President Moon Jae-in on Monday presented certificates of appointment to seven ministerial-level officials, including new Justice Minister Cho Kuk.
Amid mounting allegations of misconduct surrounding Cho and his family, Moon gave a rare televised public address following the appointment ceremony to reaffirm his confidence in Cho as the right person to complete his administration's drive to reform the country's judiciary and the prosecution.
“In the case of justice minister nominee Cho Kuk, there was much heated debate over whether he should be appointed amid a number of allegations against him and with his wife even being indicted. I couldn’t help but be deeply concerned as president that the situation surrounding Cho could divide the people. However, I came to conclude that maintaining principles and consistency is more important. With all proper procedures, including a confirmation hearing, having been met, it would have become a bad precedent if I had chosen not to appoint Cho when the allegations around him have yet to be fully confirmed.”
The appointments come after a month of partisan bickering over Cho’s suitability as minister.
The prosecution has launched a full-fledged investigation into the allegations and indicted without detention Cho's wife for allegedly forging a school award to help her daughter gain entry to a medical school.
Addressing concerns about how Cho's appointment would affect the prosecution's investigation into Cho's family, Moon said if the minister and the prosecution both do their jobs, it would demonstrate democratic progress.
“I had made it clear in nominating Cho that he, as somebody who as my aide pursued with me the reform of agencies of power and produced results, would be fit to conclude the reform effort. I believe that determination of mine must not be hampered. In this regard, I ask for the people’s deep understanding and support. I am aware that it could be difficult for the prosecution to smoothly conduct its probe and for Cho to carry out his new duties while his family is under investigation and some figures already indicted. I am aware of the concerns. However, the prosecution has clearly shown through its actions that it’s determined to conduct a thorough probe.

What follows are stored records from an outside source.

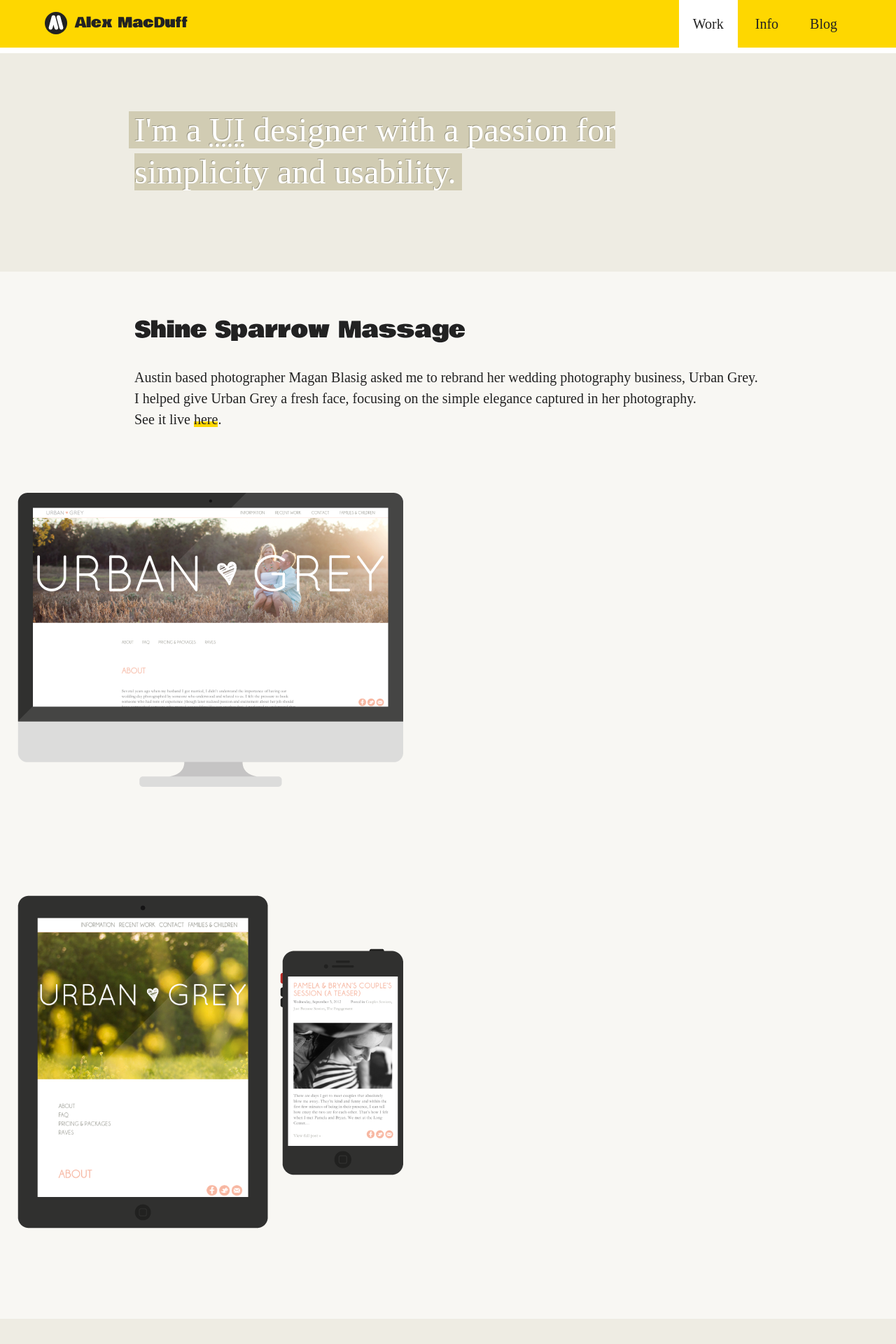
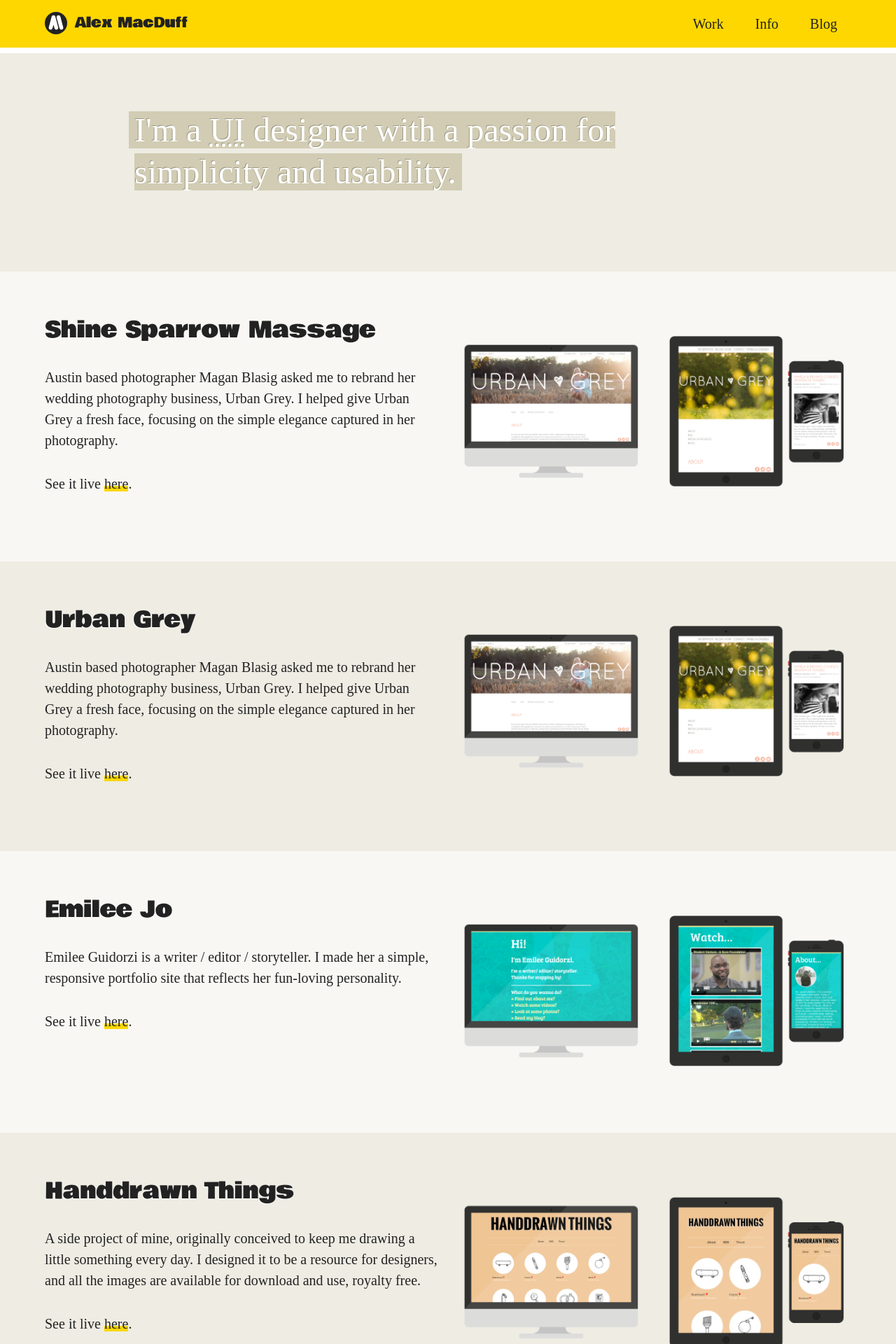
Before and after one commit to amacduff/alex-macduff-design, a Jekyll site: the page built from index.html, in a window 1280 px wide. Shown: the top 1920 px of the page at 70% size. Built offline with Jekyll 4.4.1, drawn with Linux system fonts in a browser that asks for light colours; some web fonts are replaced.

Commit message:
Add nav tab and large screen size styles

```diff
--- a/_includes/header.html
+++ b/_includes/header.html
@@ -30,9 +30,9 @@
             <nav class="site-nav">
 
                 <ul>
-                    <li><a href="{{ site.baseurl }}/" class="selected">Work</a></li>
-                    <li><a href="{{ site.baseurl }}/info.html">Info</a></li>
-                    <li><a href="{{ site.baseurl }}/blog.html">Blog</a></li>
+                    <li><a href="{{ site.baseurl }}/" {% if page.url == '/index.html' %} class="selected"{% endif %}>Work</a></li>
+                    <li><a href="{{ site.baseurl }}/info.html" {% if page.url == '/info.html' %} class="selected"{% endif %}>Info</a></li>
+                    <li><a href="{{ site.baseurl }}/blog.html" {% if page.url == '/blog.html' %} class="selected"{% endif %}>Blog</a></li>
                 </ul>
 
             </nav>
--- a/_sass/_header.scss
+++ b/_sass/_header.scss
@@ -16,7 +16,7 @@
 	font: {
 		family: $font-heading;
 	}
-	@include grid(4);
+	@include grid(2);
 	padding: 0.9rem 0;
 }
 
@@ -34,7 +34,7 @@
 }
 
 .site-nav {
-	@include grid(8);
+	@include grid(10);
 
 	ul {
 		overflow: hidden;
--- a/_sass/_media_queries.scss
+++ b/_sass/_media_queries.scss
@@ -38,13 +38,12 @@
 
 	.project {
 
-		.samples {
-			@include grid(6);
+		.project-container {
+			width: 70%;
 		}
 
-		h1,
-		p {
-			width: 70%;
+		.sample {
+			@include grid(6);
 		}
 
 	}
@@ -62,10 +61,47 @@
 
 }
 
-@media screen and (min-width: 860px) {
+@media screen and (min-width: 1024px) {
+
+	.project {
+
+		.project-container {
+			width: 90%;
+		}
+
+		.details {
+			@include grid (6);
+		}
+
+		.sample {
+			@include grid(3);
+		}
+
+	}
 
 }
 
-@media screen and (min-width: 1200px) {
+@media screen and (min-width: 1400px) {
+
+	.project {
+
+		.project-container {
+			width: 70%;
+		}
+
+		.details {
+			@include grid (4);
+
+			&.even {
+				float: right;
+			}
+
+		}
+
+		.sample {
+			@include grid(4);
+		}
+
+	}
 
 }
--- a/_sass/_mixins.scss
+++ b/_sass/_mixins.scss
@@ -2,7 +2,7 @@
 
 $tot-width: 100%;
 $tot-num-col: 12;
-$gut-width: 4%;
+$gut-width: 2%;
 $col-width: ($tot-width - (($tot-num-col - 1)*$gut-width))/$tot-num-col;
 
 @mixin grid($col-num) {
--- a/_sass/_work.scss
+++ b/_sass/_work.scss
@@ -28,8 +28,7 @@
 	overflow: hidden;
 	padding: 4rem 0;
 
-	h1,
-	p {
+	.project-container {
 		margin: 0 auto;
 		width: 90%;
 	}
@@ -39,7 +38,7 @@
 	}
 
 	.details,
-	.samples {
+	.sample {
 		@include grid(12);
 
 	}
--- a/index.html
+++ b/index.html
@@ -11,50 +11,66 @@
 <main class="work">
 
     <section class="project">
+        <div class="project-container">
             <div class="details">
                 <h1 class="anchor">Shine Sparrow Massage</h1>
                 <p>Austin based photographer Magan Blasig asked me to rebrand her wedding photography business, Urban Grey. I helped give Urban Grey a fresh face, focusing on the simple elegance captured in her photography.</p>
                 <p>See it live <a href="http://urbangrey.com" target="_blank">here</a>.</p>
             </div>
-        <div class="samples">
+            <div class="sample">
                 <img src="img/sample_ug1.png">
+            </div>
+            <div class="sample">
                 <img src="img/sample_ug2.png">
+            </div>
         </div>
     </section>
 
     <section class="project">
-        <div class="details">
+        <div class="project-container">
+            <div class="details even">
                 <h1 class="anchor">Urban Grey</h1>
                 <p>Austin based photographer Magan Blasig asked me to rebrand her wedding photography business, Urban Grey. I helped give Urban Grey a fresh face, focusing on the simple elegance captured in her photography.</p>
                 <p>See it live <a href="http://urbangrey.com" target="_blank">here</a>.</p>
             </div>
-        <div class="samples">
+            <div class="sample">
                 <img src="img/sample_ug1.png">
+            </div>
+            <div class="sample">
                 <img src="img/sample_ug2.png">
+            </div>
         </div>
     </section>
 
     <section class="project">
+        <div class="project-container">
             <div class="details">
                 <h1 class="anchor">Emilee Jo</h1>
                 <p>Emilee Guidorzi is a writer / editor / storyteller. I made her a simple, responsive portfolio site that reflects her fun-loving personality.</p>
                 <p>See it live <a href="http://emileejo.com" target="_blank">here</a>.</p>
             </div>
-        <div class="samples">
+            <div class="sample">
                 <img src="img/sample_ej1.png">
+            </div>
+            <div class="sample">
                 <img src="img/sample_ej2.png">
+            </div>
         </div>
     </section>
 
     <section class="project">
-        <div class="details">
+        <div class="project-container">
+            <div class="details even">
                 <h1 class="anchor">Handdrawn Things</h1>
                 <p>A side project of mine, originally conceived to keep me drawing a little something every day. I designed it to be a resource for designers, and all the images are available for download and use, royalty free.</p>
                 <p>See it live <a href="http://handdrawnthings.com" target="_blank">here</a>.</p>
             </div>
-        <div class="samples">
+            <div class="sample">
                 <img src="img/sample_ht1.png">
+            </div>
+            <div class="sample">
                 <img src="img/sample_ht2.png">
+            </div>
         </div>
     </section>
 
```
Lines whose indentation alone changed are shown as unchanged.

I believe that if the prosecution does what it has to do and the minister does the same, such efforts would lead to progress in revamping agencies of power and advancing democracy.”
Moon also apologized for appointing six out of seven officials without receiving hearing reports from the National Assembly, suggesting the parliamentary process may not be fulfilling its objective to select highly qualified personnel.
The other six officials who received certificates are Science Minister Choi Ki-young, Gender Equality Minister Lee Jung-ok, Korea Communications Commission Chairman Han Sang-hyuk, Fair Trade Commission Chairperson Cho Sung-wook, Financial Services Commission Chairman Eun Sung-soo and Agriculture Minister Kim Hyeon-soo.